Cultural perspective of plagiarism
The dictionary defines the word plagiarize as “to steal or copy and then pass off another’s ideas as our own without giving any credit or making any reference to the original author”. Many a times it is also referred to as literary stealing or literary theft. This is the absolutely general meaning of plagiarism. However, most commonly this word is used in the world of academics. Here the word has a slightly more specific meaning which is to steal or copy another author’s thoughts or ideas with the purpose of passing them off as our own in the paper that we write.
The cultural perspective on this is different in a number of countries. In some middle-east countries when student are paraphrasing a previous author’s work then they are not expected to write the source of the work that is, they are not expected to mention the author’s name or details. In these countries it is an accepted norm that no such thing will happen as the lecturers are expected to know everything about the field that they give the project on. In fact, writing or giving the author’s name or details is nothing short of insulting the mentor of the student. Thus in this context, what is expected of the student is technically plagiarism, as he or she is not citing the source, but it is the accepted thing.
In western countries and a majority of other countries in the world however, plagiarizing is considered to be highly dishonest and immoral. When academics present their work and findings, a lot of hard work goes into them. Now, when students are writing their own papers, many a times they refer to these previous works of these authors.

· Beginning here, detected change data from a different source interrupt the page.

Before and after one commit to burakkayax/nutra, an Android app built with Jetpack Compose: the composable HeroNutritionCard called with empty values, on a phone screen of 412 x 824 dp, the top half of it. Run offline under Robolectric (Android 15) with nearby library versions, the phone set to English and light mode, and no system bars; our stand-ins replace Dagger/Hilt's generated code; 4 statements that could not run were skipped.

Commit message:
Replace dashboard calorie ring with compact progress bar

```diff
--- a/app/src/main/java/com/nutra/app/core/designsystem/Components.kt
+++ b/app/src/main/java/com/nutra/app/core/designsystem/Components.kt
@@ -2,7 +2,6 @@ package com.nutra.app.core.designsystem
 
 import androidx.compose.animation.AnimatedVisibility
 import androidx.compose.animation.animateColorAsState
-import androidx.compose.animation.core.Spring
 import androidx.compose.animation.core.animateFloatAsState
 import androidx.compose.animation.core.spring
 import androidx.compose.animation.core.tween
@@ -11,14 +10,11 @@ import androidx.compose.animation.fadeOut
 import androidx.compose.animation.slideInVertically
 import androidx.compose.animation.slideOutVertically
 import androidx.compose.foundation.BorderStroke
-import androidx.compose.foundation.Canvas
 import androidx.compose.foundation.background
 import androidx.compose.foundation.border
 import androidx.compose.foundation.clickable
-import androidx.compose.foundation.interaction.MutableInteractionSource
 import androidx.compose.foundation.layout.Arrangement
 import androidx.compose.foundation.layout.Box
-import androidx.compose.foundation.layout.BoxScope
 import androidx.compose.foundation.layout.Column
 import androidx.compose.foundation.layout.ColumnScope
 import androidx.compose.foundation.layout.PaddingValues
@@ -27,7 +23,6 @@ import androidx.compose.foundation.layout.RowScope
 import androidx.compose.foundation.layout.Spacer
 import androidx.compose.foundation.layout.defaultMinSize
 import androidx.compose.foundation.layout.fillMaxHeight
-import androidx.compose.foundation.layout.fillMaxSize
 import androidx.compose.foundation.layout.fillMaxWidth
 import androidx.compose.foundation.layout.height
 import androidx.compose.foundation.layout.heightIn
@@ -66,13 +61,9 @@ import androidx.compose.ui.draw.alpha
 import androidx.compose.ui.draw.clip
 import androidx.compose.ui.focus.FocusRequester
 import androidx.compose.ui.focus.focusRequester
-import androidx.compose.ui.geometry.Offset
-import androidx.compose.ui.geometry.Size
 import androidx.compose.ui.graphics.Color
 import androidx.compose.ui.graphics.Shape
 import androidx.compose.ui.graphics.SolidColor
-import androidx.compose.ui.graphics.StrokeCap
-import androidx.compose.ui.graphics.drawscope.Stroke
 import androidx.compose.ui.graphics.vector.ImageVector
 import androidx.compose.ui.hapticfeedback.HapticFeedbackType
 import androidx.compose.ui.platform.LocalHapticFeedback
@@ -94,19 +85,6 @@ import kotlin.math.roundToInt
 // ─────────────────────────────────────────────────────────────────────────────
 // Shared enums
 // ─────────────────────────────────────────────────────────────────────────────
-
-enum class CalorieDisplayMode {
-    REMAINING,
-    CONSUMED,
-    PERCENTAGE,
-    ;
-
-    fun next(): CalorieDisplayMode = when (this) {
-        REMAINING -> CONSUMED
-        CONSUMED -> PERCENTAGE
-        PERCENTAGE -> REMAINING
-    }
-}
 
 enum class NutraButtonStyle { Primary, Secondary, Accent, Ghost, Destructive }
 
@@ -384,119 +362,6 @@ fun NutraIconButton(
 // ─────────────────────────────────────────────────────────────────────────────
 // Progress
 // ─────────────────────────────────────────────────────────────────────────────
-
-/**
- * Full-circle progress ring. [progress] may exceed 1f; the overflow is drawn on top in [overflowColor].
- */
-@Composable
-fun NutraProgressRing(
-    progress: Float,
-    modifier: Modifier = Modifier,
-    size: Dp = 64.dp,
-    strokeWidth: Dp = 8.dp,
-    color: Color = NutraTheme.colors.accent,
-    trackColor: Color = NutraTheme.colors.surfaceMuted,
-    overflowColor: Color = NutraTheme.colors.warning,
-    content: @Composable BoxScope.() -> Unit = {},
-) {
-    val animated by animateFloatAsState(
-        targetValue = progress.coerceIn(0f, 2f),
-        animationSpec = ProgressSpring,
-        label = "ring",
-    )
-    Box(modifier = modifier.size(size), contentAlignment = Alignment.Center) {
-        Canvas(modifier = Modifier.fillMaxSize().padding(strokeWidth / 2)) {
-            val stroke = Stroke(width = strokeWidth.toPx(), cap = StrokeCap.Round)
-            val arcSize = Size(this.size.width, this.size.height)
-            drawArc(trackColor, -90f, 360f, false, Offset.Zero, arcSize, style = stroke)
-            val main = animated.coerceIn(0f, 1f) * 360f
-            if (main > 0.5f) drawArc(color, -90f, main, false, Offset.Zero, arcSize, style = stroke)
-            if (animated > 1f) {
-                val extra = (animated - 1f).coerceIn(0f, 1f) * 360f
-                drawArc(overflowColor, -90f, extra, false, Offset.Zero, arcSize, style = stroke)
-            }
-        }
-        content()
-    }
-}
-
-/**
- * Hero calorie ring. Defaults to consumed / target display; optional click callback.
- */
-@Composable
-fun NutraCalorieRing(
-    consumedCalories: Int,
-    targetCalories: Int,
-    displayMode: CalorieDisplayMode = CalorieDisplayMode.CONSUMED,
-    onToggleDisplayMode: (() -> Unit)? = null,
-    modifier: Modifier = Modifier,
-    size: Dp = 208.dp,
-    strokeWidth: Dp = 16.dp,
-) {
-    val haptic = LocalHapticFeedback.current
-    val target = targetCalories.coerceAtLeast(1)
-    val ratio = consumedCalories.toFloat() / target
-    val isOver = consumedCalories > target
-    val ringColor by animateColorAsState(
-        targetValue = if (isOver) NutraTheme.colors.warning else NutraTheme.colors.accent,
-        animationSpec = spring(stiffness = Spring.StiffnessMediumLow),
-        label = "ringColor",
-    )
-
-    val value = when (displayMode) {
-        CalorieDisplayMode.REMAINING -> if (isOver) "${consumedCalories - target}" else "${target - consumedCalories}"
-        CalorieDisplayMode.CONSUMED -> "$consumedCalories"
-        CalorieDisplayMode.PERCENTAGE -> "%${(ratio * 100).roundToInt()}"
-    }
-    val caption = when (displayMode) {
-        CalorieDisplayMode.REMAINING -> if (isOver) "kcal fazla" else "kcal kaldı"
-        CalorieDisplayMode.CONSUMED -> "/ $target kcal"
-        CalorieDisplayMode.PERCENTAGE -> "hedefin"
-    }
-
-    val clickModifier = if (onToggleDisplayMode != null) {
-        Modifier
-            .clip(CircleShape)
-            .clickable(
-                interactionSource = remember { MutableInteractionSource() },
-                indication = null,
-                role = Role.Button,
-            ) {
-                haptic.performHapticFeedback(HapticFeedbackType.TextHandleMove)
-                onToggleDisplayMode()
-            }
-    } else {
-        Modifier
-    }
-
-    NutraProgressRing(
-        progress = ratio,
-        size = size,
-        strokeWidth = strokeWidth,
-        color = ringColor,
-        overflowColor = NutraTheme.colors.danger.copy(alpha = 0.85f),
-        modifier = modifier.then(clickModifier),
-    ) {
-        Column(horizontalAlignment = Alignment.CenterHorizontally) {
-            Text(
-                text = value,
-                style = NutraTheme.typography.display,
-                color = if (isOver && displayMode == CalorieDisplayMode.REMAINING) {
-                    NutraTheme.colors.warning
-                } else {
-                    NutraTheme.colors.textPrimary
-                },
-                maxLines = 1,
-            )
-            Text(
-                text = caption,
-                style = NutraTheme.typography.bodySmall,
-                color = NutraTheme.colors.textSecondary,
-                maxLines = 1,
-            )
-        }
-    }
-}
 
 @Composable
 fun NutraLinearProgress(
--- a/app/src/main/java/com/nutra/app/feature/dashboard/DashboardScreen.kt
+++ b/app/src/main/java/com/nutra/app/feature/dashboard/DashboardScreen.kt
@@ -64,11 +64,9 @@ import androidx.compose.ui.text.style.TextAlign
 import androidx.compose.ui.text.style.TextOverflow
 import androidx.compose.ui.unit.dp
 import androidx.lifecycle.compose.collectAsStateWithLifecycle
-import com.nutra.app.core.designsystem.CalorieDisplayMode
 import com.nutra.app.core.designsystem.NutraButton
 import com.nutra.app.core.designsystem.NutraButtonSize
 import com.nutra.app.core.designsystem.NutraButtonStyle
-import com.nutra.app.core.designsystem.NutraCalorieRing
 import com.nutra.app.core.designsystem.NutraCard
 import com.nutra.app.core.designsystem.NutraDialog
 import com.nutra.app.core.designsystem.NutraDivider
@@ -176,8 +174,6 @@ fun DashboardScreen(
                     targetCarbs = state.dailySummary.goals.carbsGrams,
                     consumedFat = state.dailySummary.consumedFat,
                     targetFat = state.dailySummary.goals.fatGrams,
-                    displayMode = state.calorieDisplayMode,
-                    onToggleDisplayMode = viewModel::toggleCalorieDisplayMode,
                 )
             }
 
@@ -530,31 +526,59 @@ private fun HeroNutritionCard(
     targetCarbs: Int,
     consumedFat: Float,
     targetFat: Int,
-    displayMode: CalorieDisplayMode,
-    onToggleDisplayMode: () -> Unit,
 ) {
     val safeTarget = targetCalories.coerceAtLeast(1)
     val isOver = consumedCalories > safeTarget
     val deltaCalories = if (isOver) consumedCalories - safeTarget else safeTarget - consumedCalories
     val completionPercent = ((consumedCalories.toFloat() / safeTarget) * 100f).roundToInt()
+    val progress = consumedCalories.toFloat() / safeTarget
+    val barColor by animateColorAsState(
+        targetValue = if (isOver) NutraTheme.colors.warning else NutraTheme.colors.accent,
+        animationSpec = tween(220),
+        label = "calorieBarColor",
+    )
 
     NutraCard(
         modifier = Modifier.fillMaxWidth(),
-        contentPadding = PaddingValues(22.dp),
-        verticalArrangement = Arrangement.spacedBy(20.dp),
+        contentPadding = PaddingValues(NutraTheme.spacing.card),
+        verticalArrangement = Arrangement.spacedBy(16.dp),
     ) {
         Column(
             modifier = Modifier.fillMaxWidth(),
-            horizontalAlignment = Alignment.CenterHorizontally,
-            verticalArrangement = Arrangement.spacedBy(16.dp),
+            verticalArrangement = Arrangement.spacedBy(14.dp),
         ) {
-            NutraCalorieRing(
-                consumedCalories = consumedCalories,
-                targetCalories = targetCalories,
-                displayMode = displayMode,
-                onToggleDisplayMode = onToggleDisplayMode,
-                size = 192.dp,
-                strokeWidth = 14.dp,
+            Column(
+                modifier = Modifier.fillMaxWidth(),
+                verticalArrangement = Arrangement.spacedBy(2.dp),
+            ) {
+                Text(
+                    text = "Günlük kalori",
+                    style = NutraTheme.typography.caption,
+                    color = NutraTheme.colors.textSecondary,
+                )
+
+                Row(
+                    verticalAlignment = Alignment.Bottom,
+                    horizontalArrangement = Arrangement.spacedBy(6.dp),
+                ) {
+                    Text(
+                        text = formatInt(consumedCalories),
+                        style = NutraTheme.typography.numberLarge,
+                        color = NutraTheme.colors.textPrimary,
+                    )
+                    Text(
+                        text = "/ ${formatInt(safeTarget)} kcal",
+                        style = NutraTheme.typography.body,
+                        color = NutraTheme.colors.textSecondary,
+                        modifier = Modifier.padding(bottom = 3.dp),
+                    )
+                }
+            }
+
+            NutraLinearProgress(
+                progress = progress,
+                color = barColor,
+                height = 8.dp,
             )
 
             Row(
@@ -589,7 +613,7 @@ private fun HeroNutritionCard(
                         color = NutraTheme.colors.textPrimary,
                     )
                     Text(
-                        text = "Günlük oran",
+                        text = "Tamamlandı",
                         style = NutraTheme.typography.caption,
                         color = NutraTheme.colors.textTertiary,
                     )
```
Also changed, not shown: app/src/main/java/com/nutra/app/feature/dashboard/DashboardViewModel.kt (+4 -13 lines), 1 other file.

This is not considered plagiarism if the student quotes the author’s work in his paper and if he or she also gives the author’s details.
Thus we see that different cultures and countries have a different perspective on this word.